This part of the story is sad enough. What is scary is that she sent them my siblings’ and my Social Security numbers thinking that she was leaving us a huge legacy.
Although her heart was in the right place, what does this mean for us and what can we do about it? Help!
I won’t sugar-coat it: It most likely means that your and your siblings’ identities have been stolen and are now being bought and sold on the black market.
The Better Business Bureau recommends filing a formal report with the police department in your town so you can start establishing a record of your attempts to secure your identity.
It’s highly unlikely local and state law enforcement will be able to help track down mom’s money or catch the bad guys. Your mom fell victim to international criminals who are very skilled at hiding their identities.

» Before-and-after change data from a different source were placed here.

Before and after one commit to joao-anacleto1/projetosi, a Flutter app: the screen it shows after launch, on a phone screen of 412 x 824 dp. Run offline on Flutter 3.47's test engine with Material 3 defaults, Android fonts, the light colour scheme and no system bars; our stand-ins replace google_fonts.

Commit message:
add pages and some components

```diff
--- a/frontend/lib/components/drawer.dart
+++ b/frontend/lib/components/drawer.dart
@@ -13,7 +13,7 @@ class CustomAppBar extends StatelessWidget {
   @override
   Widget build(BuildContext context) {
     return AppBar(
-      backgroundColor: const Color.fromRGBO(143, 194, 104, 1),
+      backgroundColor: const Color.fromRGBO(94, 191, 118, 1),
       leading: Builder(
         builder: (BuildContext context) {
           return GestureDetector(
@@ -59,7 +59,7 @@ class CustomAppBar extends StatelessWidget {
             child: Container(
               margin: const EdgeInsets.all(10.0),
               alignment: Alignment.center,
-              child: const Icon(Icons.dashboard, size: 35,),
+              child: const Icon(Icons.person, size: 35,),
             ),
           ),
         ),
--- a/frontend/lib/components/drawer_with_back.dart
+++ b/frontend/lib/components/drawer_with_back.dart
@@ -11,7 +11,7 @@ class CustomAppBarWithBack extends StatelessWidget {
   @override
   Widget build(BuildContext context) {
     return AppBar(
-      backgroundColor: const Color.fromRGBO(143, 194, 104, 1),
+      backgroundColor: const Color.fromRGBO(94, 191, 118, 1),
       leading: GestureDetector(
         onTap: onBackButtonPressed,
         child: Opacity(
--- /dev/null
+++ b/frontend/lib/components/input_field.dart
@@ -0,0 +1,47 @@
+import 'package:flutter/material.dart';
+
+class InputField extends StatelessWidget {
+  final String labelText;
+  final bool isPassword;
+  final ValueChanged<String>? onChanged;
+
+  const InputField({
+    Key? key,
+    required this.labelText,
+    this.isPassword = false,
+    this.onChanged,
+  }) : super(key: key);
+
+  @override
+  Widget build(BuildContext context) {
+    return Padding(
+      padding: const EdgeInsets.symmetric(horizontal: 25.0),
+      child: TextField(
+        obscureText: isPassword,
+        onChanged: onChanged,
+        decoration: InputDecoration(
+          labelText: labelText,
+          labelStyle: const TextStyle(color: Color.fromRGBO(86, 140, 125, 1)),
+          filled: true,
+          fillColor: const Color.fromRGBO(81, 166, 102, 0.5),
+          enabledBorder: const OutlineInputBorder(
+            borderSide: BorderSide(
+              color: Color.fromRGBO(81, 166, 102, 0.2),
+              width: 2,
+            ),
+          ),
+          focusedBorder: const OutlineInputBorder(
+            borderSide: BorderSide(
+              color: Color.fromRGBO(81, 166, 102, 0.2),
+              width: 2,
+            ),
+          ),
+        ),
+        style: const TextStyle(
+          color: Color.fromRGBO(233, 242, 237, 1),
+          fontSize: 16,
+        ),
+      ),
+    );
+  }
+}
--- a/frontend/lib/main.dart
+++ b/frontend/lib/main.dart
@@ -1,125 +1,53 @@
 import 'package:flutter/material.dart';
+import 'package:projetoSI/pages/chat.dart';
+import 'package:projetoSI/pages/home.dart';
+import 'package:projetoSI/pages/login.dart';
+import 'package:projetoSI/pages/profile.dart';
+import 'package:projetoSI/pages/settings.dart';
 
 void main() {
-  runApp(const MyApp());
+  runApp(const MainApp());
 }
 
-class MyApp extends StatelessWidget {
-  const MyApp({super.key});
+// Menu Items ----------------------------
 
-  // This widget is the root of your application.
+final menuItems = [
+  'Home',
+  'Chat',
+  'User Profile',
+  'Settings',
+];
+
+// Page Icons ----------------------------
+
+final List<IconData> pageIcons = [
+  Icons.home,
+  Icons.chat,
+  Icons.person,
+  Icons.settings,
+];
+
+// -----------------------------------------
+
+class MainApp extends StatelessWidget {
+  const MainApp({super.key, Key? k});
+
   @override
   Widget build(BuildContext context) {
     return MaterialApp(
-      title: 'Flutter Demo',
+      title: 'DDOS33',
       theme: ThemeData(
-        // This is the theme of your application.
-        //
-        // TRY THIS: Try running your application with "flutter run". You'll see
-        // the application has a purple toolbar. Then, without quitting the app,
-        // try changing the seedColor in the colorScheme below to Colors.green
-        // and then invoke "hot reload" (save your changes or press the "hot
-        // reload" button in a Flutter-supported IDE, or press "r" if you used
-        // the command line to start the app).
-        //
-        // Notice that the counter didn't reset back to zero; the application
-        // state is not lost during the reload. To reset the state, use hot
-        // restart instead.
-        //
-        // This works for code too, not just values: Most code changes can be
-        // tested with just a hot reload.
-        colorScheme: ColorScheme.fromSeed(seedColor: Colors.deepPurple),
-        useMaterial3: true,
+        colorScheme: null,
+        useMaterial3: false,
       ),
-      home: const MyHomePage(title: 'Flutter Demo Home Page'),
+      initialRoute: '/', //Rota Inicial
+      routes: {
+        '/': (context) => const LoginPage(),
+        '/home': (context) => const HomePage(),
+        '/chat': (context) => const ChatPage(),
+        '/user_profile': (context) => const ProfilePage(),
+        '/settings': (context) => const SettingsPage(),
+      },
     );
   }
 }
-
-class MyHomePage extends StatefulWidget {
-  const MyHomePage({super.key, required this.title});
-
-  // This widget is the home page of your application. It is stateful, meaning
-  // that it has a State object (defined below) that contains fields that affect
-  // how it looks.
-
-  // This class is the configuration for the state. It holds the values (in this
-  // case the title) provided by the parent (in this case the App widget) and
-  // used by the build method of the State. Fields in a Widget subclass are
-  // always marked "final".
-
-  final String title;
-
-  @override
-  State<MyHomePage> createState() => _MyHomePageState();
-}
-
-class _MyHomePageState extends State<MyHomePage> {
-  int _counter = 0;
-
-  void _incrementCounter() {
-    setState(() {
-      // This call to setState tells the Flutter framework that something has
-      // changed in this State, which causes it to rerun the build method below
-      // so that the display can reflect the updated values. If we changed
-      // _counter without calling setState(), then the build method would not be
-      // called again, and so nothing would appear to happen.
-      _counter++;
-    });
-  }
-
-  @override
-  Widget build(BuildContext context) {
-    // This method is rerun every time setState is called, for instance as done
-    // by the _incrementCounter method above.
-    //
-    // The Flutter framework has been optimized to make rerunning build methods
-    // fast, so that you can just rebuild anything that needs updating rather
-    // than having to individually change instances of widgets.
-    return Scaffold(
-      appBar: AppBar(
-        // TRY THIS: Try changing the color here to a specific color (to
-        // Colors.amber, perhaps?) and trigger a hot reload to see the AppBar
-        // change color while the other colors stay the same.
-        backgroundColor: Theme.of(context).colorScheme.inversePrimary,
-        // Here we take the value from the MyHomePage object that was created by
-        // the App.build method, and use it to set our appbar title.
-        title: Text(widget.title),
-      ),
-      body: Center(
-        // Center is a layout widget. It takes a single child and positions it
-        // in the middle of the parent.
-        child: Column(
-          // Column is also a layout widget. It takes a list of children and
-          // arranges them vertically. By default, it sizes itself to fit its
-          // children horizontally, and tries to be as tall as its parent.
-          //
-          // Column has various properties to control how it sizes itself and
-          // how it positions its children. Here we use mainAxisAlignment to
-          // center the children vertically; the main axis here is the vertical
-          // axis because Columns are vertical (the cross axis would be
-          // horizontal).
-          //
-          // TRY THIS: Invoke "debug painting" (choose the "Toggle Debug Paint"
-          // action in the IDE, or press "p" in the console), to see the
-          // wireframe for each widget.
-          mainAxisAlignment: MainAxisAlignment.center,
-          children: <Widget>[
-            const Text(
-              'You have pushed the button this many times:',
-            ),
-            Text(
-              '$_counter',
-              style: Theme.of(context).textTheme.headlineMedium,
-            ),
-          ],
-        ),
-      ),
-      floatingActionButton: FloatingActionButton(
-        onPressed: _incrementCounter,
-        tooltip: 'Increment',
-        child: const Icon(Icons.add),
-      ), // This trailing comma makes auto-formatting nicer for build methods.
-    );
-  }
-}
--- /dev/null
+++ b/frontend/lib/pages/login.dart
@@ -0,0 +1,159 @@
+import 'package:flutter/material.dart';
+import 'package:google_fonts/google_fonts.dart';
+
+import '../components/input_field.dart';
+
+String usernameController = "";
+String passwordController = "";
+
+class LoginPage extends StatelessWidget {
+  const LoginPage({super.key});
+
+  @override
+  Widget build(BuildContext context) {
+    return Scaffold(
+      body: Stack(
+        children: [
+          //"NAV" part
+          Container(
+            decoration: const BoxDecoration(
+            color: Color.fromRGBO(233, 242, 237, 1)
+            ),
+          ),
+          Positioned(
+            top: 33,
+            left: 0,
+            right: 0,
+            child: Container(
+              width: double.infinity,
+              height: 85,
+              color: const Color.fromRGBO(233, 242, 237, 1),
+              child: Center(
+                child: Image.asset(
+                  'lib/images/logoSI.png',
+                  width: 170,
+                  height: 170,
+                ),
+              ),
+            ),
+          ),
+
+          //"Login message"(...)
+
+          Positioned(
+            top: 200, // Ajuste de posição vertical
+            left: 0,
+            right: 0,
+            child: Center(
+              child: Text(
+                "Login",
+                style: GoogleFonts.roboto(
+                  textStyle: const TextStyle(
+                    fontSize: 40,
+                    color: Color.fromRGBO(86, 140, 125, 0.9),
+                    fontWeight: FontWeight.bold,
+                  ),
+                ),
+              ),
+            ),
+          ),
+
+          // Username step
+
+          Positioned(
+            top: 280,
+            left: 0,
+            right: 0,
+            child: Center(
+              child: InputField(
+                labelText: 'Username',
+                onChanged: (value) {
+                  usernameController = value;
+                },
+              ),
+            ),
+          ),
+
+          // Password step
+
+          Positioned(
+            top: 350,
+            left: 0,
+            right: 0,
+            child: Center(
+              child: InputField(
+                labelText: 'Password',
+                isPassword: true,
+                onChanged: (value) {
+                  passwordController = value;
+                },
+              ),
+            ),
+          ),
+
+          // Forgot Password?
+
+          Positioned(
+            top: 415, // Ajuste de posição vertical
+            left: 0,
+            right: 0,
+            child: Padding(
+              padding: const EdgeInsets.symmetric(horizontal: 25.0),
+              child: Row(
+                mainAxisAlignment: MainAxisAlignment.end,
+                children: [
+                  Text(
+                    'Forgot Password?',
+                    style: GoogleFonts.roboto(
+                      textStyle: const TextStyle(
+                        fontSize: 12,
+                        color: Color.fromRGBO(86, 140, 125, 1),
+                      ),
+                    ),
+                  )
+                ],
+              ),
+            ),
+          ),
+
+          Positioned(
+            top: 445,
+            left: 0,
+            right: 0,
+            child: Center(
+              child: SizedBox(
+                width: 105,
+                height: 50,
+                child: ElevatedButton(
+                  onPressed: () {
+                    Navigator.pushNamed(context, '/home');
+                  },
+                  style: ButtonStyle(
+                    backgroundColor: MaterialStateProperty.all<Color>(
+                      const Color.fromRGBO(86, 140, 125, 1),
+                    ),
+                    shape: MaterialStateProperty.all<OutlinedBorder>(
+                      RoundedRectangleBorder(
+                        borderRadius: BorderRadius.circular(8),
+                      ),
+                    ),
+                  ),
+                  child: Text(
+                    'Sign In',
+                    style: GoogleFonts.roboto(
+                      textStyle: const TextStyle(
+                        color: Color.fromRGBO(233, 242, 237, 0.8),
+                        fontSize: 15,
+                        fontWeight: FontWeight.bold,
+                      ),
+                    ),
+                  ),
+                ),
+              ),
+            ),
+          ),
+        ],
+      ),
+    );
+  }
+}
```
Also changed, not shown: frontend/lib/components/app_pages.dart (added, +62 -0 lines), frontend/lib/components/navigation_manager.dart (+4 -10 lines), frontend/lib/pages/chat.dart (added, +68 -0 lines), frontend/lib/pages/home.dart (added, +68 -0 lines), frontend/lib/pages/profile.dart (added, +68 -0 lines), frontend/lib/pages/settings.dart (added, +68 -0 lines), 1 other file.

Check to see if there’s any damage to your credit. Go to www.annualcreditreport.com and check your credit report. Look for anything out of the ordinary. If you find something out of the ordinary, follow the instructions for disputing the file.
Now place a fraud alert on your credit reports through Experian, Transunion and Equifax. Contact any one agency to place a fraud alert, and that one is required to contact the others on your behalf.
• TransUnion: (800) 680-7289, www.transunion.com, Fraud Victim Assistance Division, P.O. Box 6790, Fullerton, CA 92834-6790;
• Equifax: (800) 525-6285, www.equifax.com, P.O. Box 740241, Atlanta, GA 30374-0241;
• Experian: (888) EXPERIAN (397-3742), www.experian.com, P.O. Box 9554, Allen, TX 75013.
For readers who haven’t experienced the possibility of identity theft but want to take a step to lock down their credit reports, contact each of the three reporting agencies and request a freeze. Visit each of the following web addresses:
Any person can freeze their credit reports. In Idaho, expect to pay $6 per freeze unless you are the victim of identity theft, in which case it’s free.
Once the fraud alerts are posted, contact every financial institution with which you do business (banks, credit card companies, etc.), explain what happened and place fraud alerts on all your accounts. Monitor your accounts closely from here on out.
Finally, file a complaint with the Federal Trade Commission (FTC). You’ll be calling the FTC’s Identity Theft Hotline toll-free: (877) ID-THEFT (438-4338). Or you can find it online at https://www.ftccomplaintassistant.gov/.
The Idaho Department of Finance will want to know about the Iraqi Dinar scheme. Call 332-8000.
Quick action on your part will help protect you and your money. As for your mom’s money, it’s most likely gone. I highly doubt she will see it or any kind of return.
You’ll need to take the same steps to secure her identity.
Bottom line: Time is of the essence. Act quickly.
• Dale Dixon is the president/CEO of the Better Business Bureau. Find the BBB online at www.bbb.org or call the Idaho Press Tribune-BBB ActionLine at 947-0468.